He was loyal to the Teamsters, his Italian-American club, St. Rocco Parish and his many friends and family. As I grew older, I came to know this man that would drive me to school and soccer practice as a wise, compassionate, generous soul who would always find a $20 bill in his pocket when I needed gas money and he knew I was too proud to ask.
I get my pride from him, I know I do. My temper, too. But as I watched him grow to become a quiet and humble man, I learned to relax and enjoy the simpler things in life. This was largely because of him. He tended to his garden, made his own wine, cured his own meats. Even in old age, he kept his health in check for my mom’s sake, and limited the fender benders on the way to see his wife in the mausoleum to a minimum.

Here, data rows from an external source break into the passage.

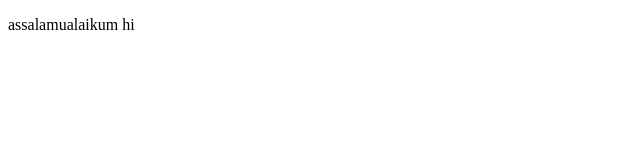
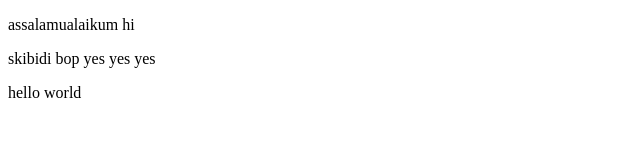
Before and after one commit to 444Nazky/test-aja, a plain HTML site: page index.html in a window 1280 px wide. Shown: the whole page, without its empty margins (0-640 px from the left). Drawn offline with Linux system fonts and the light colour scheme.

Commit message:
udated lol

```diff
--- a/index.html
+++ b/index.html
@@ -8,6 +8,8 @@
 </head>
 <body>
     <p>assalamualaikum  hi</p>
+    skibidi bop yes yes yes
+    <p>hello world</p>
 
 </body>
 </html>
```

For him to see all of his children marry, my cousins and my own girls born, and my aunt adopt a daughter of her own. To be so far away from his beloved family back in Italy. To be married to his beautiful Anna. To live with her suffering. To see our family through sickness. To watch his own children mature and become hard workers, good spouses and loving parents. To watch me become a responsible adult. And not screw it up. At least not too much.
For him to dance with my wife at our wedding.
He was so proud of me. So very proud. My mom always told me that. He just wanted to know that I was okay, that nothing was wrong and everything was right. That I had a good job, a house, a good home for my own family. That I would become a loving father, just like the one he met and I never knew.
If something was good, he would declare it good. If something was no good, he would simply say, “No good, Dino.” Whenever I bought a new car, he would admire it more than me. He was a GM man. “Dino, time come you go wanna buy car, you buy Chev-ro-let. I drive Chev-ro-let. That ‘a nice ‘a car, now. Other cars shit.”
I never did get to show him my new Chevy. But I did get to watch him sit on my deck early this spring, staring at the birds, the morning sun bearing on his ripened face. A little espresso, maybe a John Wayne movie he could barely understand anymore, a nap in a chair and he was happy.
What I wouldn’t give to be 8 again and fiddle with tools in his basement. Or play Gin Rummy with him in his dining room back home. Even to have just said goodbye and that I love him, one last time, and that I am so very proud of him.
Antonio Ranieri, my Nonno, died peacefully early this morning in Cleveland. He was 91.